[THE INPUT]

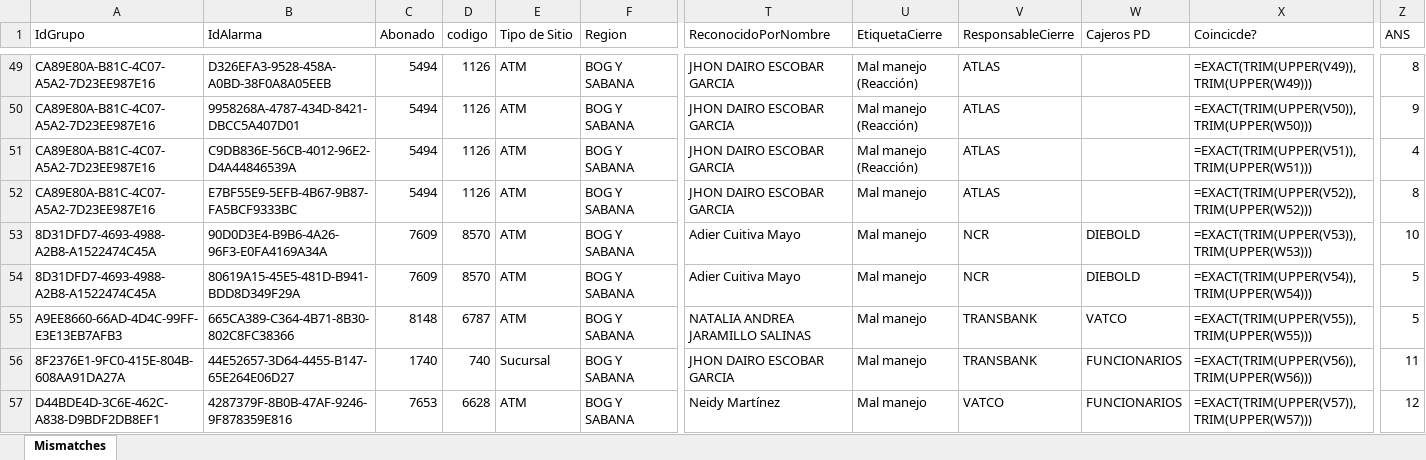
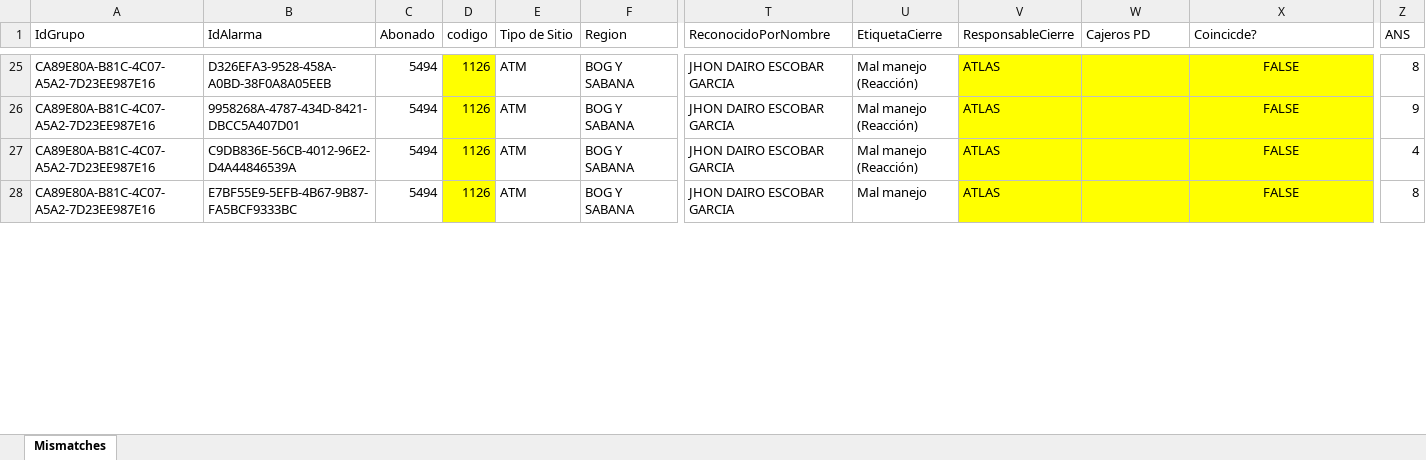
Before and after one commit to djescalante/CursoAgentesIA, an Excel workbook: Agentes/Agente_Malos_Manejos/Ejemplo/Malos Manejos Procesados/Malos manejos 1-13 julio Mismatches.xlsx, sheet Mismatches, drawn as a sheet; only a part is shown, gaps mark what is left out; values as stored, in another font and other column widths than the file's, no borders; formulas without a stored value are shown as written; removed rows and columns are numbered as before the commit, all else as after; rows hold the shown columns only; the diff covers the shown part only; the diff names each change by its address in the sheet, - before the commit and + after, or states it on an @@ line.

```diff
--- a/Agentes/Agente_Malos_Manejos/Ejemplo/Malos Manejos Procesados/Malos manejos 1-13 julio Mismatches.xlsx (sheet Mismatches)
+++ b/Agentes/Agente_Malos_Manejos/Ejemplo/Malos Manejos Procesados/Malos manejos 1-13 julio Mismatches.xlsx (sheet Mismatches)
-D25:D28 fill: none
+D25:D28 fill: #FFFF00
-V25:X28 fill: none
+V25:X28 fill: #FFFF00
-X25 (Coincicde?): =EXACT(TRIM(UPPER(V49)), TRIM(UPPER(W49)))
+X25 (Coincicde?): FALSE
-X25:X28 alignment: left
+X25:X28 alignment: center
-X26 (Coincicde?): =EXACT(TRIM(UPPER(V50)), TRIM(UPPER(W50)))
+X26 (Coincicde?): FALSE
-X27 (Coincicde?): =EXACT(TRIM(UPPER(V51)), TRIM(UPPER(W51)))
+X27 (Coincicde?): FALSE
-X28 (Coincicde?): =EXACT(TRIM(UPPER(V52)), TRIM(UPPER(W52)))
+X28 (Coincicde?): FALSE
-row 53: 8D31DFD7-4693-4988-A2B8-A1522474C45A | 90D0D3E4-B9B6-4A26-96F3-E0FA4169A34A | 7609 | 8570 | ATM | BOG Y SABANA | Adier Cuitiva Mayo | Mal manejo | NCR | DIEBOLD | =EXACT(TRIM(UPPER(V53)), TRIM(UPPER(W53))) | 10
-row 54: 8D31DFD7-4693-4988-A2B8-A1522474C45A | 80619A15-45E5-481D-B941-BDD8D349F29A | 7609 | 8570 | ATM | BOG Y SABANA | Adier Cuitiva Mayo | Mal manejo | NCR | DIEBOLD | =EXACT(TRIM(UPPER(V54)), TRIM(UPPER(W54))) | 5
-row 55: A9EE8660-66AD-4D4C-99FF-E3E13EB7AFB3 | 665CA389-C364-4B71-8B30-802C8FC38366 | 8148 | 6787 | ATM | BOG Y SABANA | NATALIA ANDREA JARAMILLO SALINAS | Mal manejo | TRANSBANK | VATCO | =EXACT(TRIM(UPPER(V55)), TRIM(UPPER(W55))) | 5
-row 56: 8F2376E1-9FC0-415E-804B-608AA91DA27A | 44E52657-3D64-4455-B147-65E264E06D27 | 1740 | 740 | Sucursal | BOG Y SABANA | JHON DAIRO ESCOBAR GARCIA | Mal manejo | TRANSBANK | FUNCIONARIOS | =EXACT(TRIM(UPPER(V56)), TRIM(UPPER(W56))) | 11
-row 57: D44BDE4D-3C6E-462C-A838-D9BDF2DB8EF1 | 4287379F-8B0B-47AF-9246-9F878359E816 | 7653 | 6628 | ATM | BOG Y SABANA | Neidy Martínez | Mal manejo | VATCO | FUNCIONARIOS | =EXACT(TRIM(UPPER(V57)), TRIM(UPPER(W57))) | 12
```
Also changed, not shown: 52 removed rows, 16 edited cells and cell formats elsewhere in this sheet, hidden cells, Agentes/Agente_Malos_Manejos/Ejemplo/Malos Manejos Procesados/Malos manejos 1-13 julio Corregidos.xlsx, 11 other files.
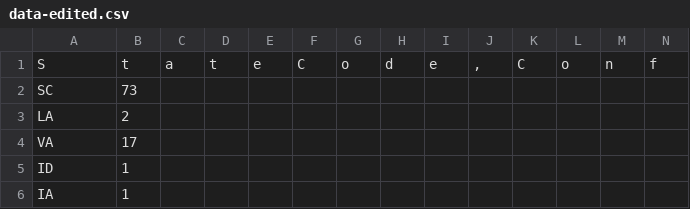
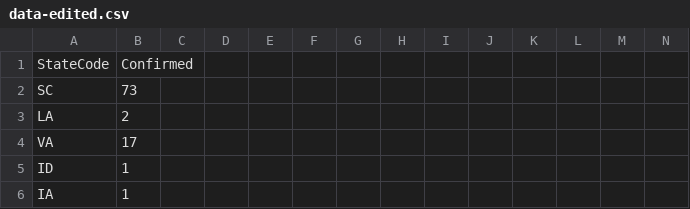
Before and after one commit to 1000monkeys/CoronaDashboard, a CSV file: data-edited.csv, drawn as a sheet; only a part is shown; removed rows and columns are numbered as before the commit, all else as after; rows hold the shown columns only; the diff names each change by its address in the sheet, - before the commit and + after, or states it on an @@ line.

```diff
--- a/data-edited.csv
+++ b/data-edited.csv
-row 1: S | t | a | t | e | C | o | d | e | , | C | o | n | f
+row 1: StateCode | Confirmed
```
Also changed, not shown: 2 other files.
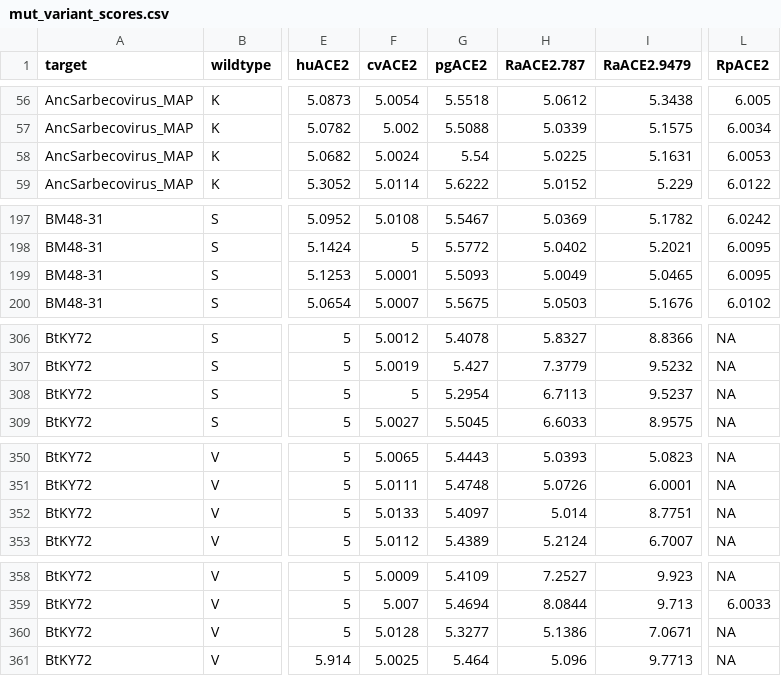
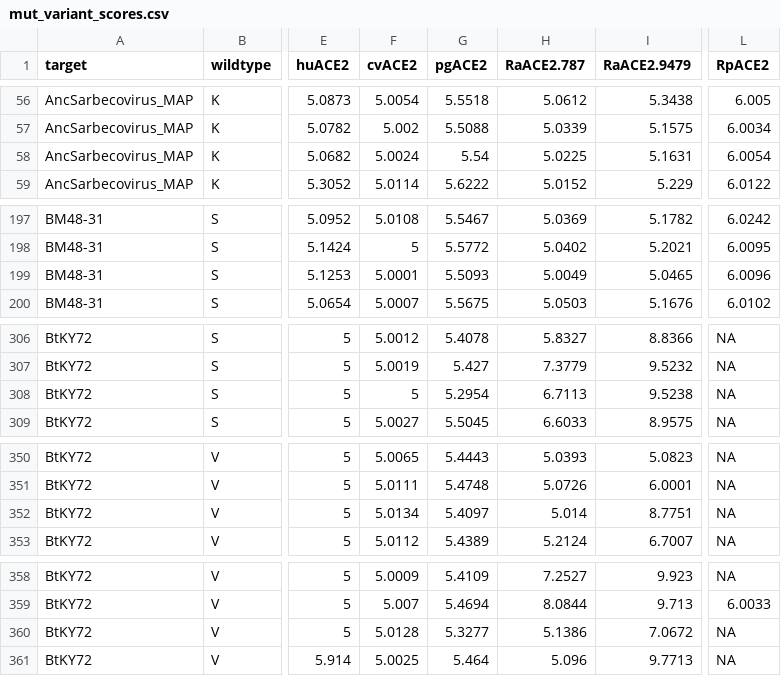
Before and after one commit to jbloomlab/SARSr-CoV_homolog_survey, a CSV file: results/final_variant_scores/mut_variant_scores.csv, drawn as a sheet; only a part is shown, gaps mark what is left out; the diff covers the shown part only; the diff names each change by its address in the sheet, - before the commit and + after, or states it on an @@ line.

```diff
--- a/results/final_variant_scores/mut_variant_scores.csv
+++ b/results/final_variant_scores/mut_variant_scores.csv
-L58 (RpACE2): 6.0053
+L58 (RpACE2): 6.0054
-L199 (RpACE2): 6.0095
+L199 (RpACE2): 6.0096
-I308 (RaACE2.9479): 9.5237
+I308 (RaACE2.9479): 9.5238
-F352 (cvACE2): 5.0133
+F352 (cvACE2): 5.0134
-I360 (RaACE2.9479): 7.0671
+I360 (RaACE2.9479): 7.0672
```
Also changed, not shown: 6 edited cells elsewhere in this file, 6 other files.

[/THE INPUT]

EXERCISE REQUIREMENTS => In the preceding material, find each line holding the word "FALSE" and copy it out.

TASK RESULT =>
+X25 (Coincicde?): FALSE
+X26 (Coincicde?): FALSE
+X27 (Coincicde?): FALSE
+X28 (Coincicde?): FALSE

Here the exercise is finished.